Oligonucleotide microarrays corresponding to over 16,000 genes were used to analyze changes in transcript accumulation in root tips of the Al-sensitive Medicago truncatula cultivar Jemalong genotype A17 in response to Al treatment. Out of 2,782 genes with significant changes in transcript accumulation, 324 genes were up-regulated and 267 genes were down-regulated at least twofold by Al. Up-regulated genes were enriched in transcripts involved in cell-wall modification and abiotic and biotic stress responses while down-regulated genes were enriched in transcripts involved in primary metabolism, secondary metabolism, protein synthesis and processing, and the cell cycle. Known markers of Al-induced gene expression including genes associated with oxidative stress and cell wall stiffening were differentially regulated in this study. Transcript profiling identified novel genes associated with processes involved in Al toxicity including cell wall modification, cell cycle arrest and ethylene production. Novel genes potentially associated with Al resistance and tolerance in M. truncatula including organic acid transporters, cell wall loosening enzymes, Ca2+ homeostasis maintaining genes, and Al-binding were also identified. In addition, expression analysis of nine genes in the mature regions of the root revealed that Al-induced gene expression in these regions may play a role in Al tolerance. Finally, interfering RNA-induced silencing of two Al-induced genes, pectin acetylesterase and annexin, in A17 hairy roots slightly increased the sensitivity of A17 to Al suggesting that these genes may play a role in Al resistance.
Bibliographical noteFunding Information:
Acknowledgments This work was supported by the National Science Foundation Plant Genome Project (award no. 0110206) and USDA-ARS. We thank Dr. Susan C. Miyasaka (University of Hawaii) for providing us with the media composition for Al-plate assays, Dr. David Galbraith (University of Arizona) for printing of microarrays, Dr. Dasharath P. Lohar (University of Minnesota) for microarray slide scanning and Dr. Judy Schnurr for assistance with RNA blots. We acknowledge support from the University of Minnesota Super Computing Institute for data analysis.
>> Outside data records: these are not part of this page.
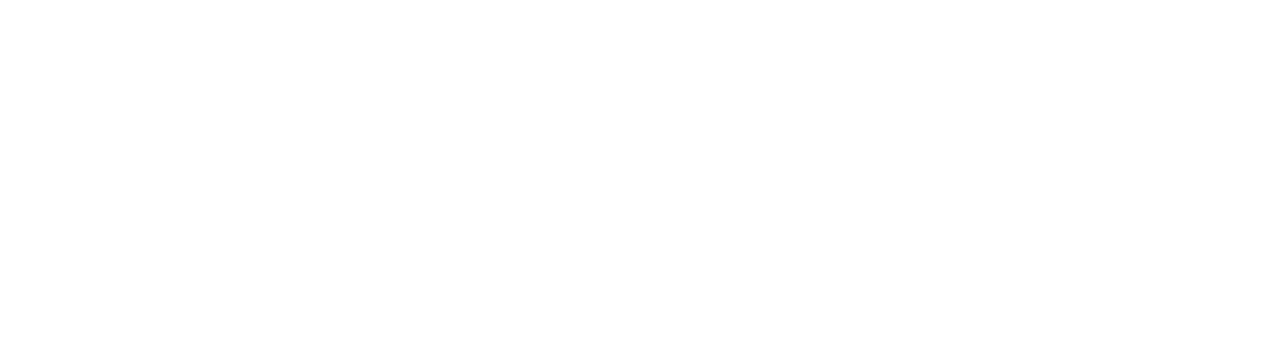
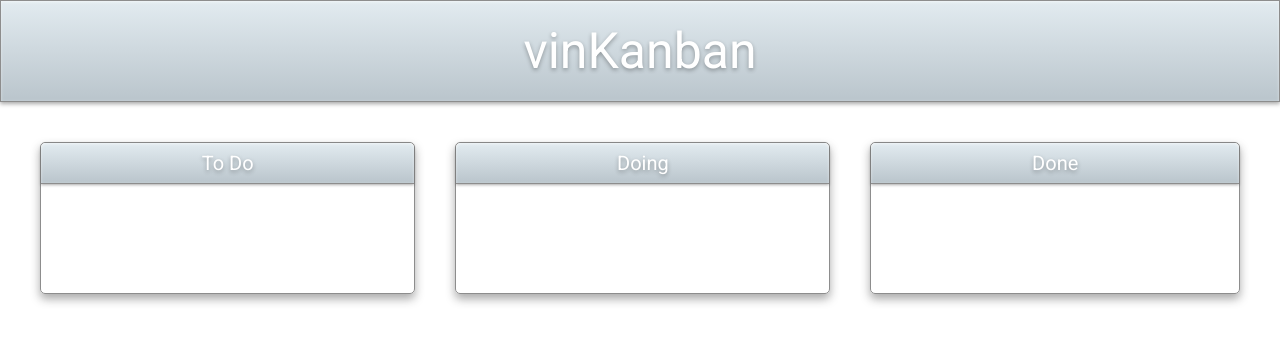
Before and after one commit to cpotdevin/VinKanban, a React (Create React App) app: page / in a window 1280 px wide. Shown: the top 342 px of the page. Built offline with nearby package versions, Linux system fonts and the light colour scheme.

Commit message:
add header and lists

```diff
--- a/public/index.html
+++ b/public/index.html
@@ -3,6 +3,7 @@
   <head>
     <meta charset="utf-8" />
     <title>vinKanban</title>
+    <link href="https://fonts.googleapis.com/css?family=Roboto:300,400,700" rel="stylesheet">
   </head>
   <body>
     <noscript>You need to enable JavaScript to run this app.</noscript>
--- /dev/null
+++ b/src/App.css
@@ -0,0 +1,54 @@
+body {
+  background: #ffffff;
+  margin: 0;
+}
+
+div.header {
+  grid: 100%;
+  background-image: linear-gradient(0deg, #BBC6CD 3%, #E2EBF0 100%);
+  border: 1px solid #8D8D8D;
+  box-shadow: 0 2px 4px 0 #2A2A2A66, inset 0 1px 3px 0 #FFFFFF80;
+  height: 100px;
+}
+
+h1 {
+  font-size: 50px;
+  line-height: 100px;
+}
+
+h2 {
+  font-size: 20px;
+  line-height: 40px;
+}
+
+h1, h2 {
+  font-family: 'Roboto';
+  font-weight: normal;
+  color: #FFFFFF;
+  text-align: center;
+  text-shadow: 0 2px 4px rgba(0,0,0,0.30);
+  margin: 0;
+}
+
+div.lists {
+  display: grid;
+  grid-template-columns: repeat(3, auto);
+  margin: 20px;
+}
+
+div.list {
+  border-radius: 5px;
+  border: 1px solid #8D8D8D;
+  box-shadow: 0 5px 10px 0 #2A2A2A66, inset 0 1px 3px 0 #FFFFFF80;
+  min-height: 150px;
+  margin: 20px;
+}
+
+div.list-title {
+  background-image: linear-gradient(0deg, #BBC6CD 3%, #E2EBF0 100%);
+  border-radius: 5px 5px 0 0;
+  border-bottom: 1px solid #8D8D8D;
+  box-shadow: 0 1px 3px 0 #2A2A2A66, inset 0 1px 3px 0 #FFFFFF80;
+  height: 40px;
+  margin: 0;
+}
--- a/src/App.js
+++ b/src/App.js
@@ -1,13 +1,20 @@
-import React, { Component } from 'react';
+import React from 'react';
+import List from './List';
+import './App.css';
 
-class App extends Component {
+export default class App extends React.Component {
   render() {
     return (
       <div className="App">
-
+        <div className="header">
+          <h1>vinKanban</h1>
+        </div>
+        <div className="lists">
+          <List line={1} title={'To Do'} />
+          <List line={2} title={'Doing'} />
+          <List line={3} title={'Done'} />
+        </div>
       </div>
     );
   }
 }
-
-export default App;
--- /dev/null
+++ b/src/List.js
@@ -0,0 +1,17 @@
+import React from 'react';
+
+export default class List extends React.Component {
+  render() {
+    const listStyle = {
+      gridColumn: this.props.line
+    };
+
+    return (
+      <div className="list" style={listStyle}>
+        <div className="list-title">
+          <h2>{this.props.title}</h2>
+        </div>
+      </div>
+    );
+  }
+}
```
This paper is a joint contribution from the Plant Science Research Unit, USDA, Agricultural Research
Copyright 2009 Elsevier B.V., All rights reserved.
- Aluminum toxicity
- Barrel medic
- Organic acid
- RNA interference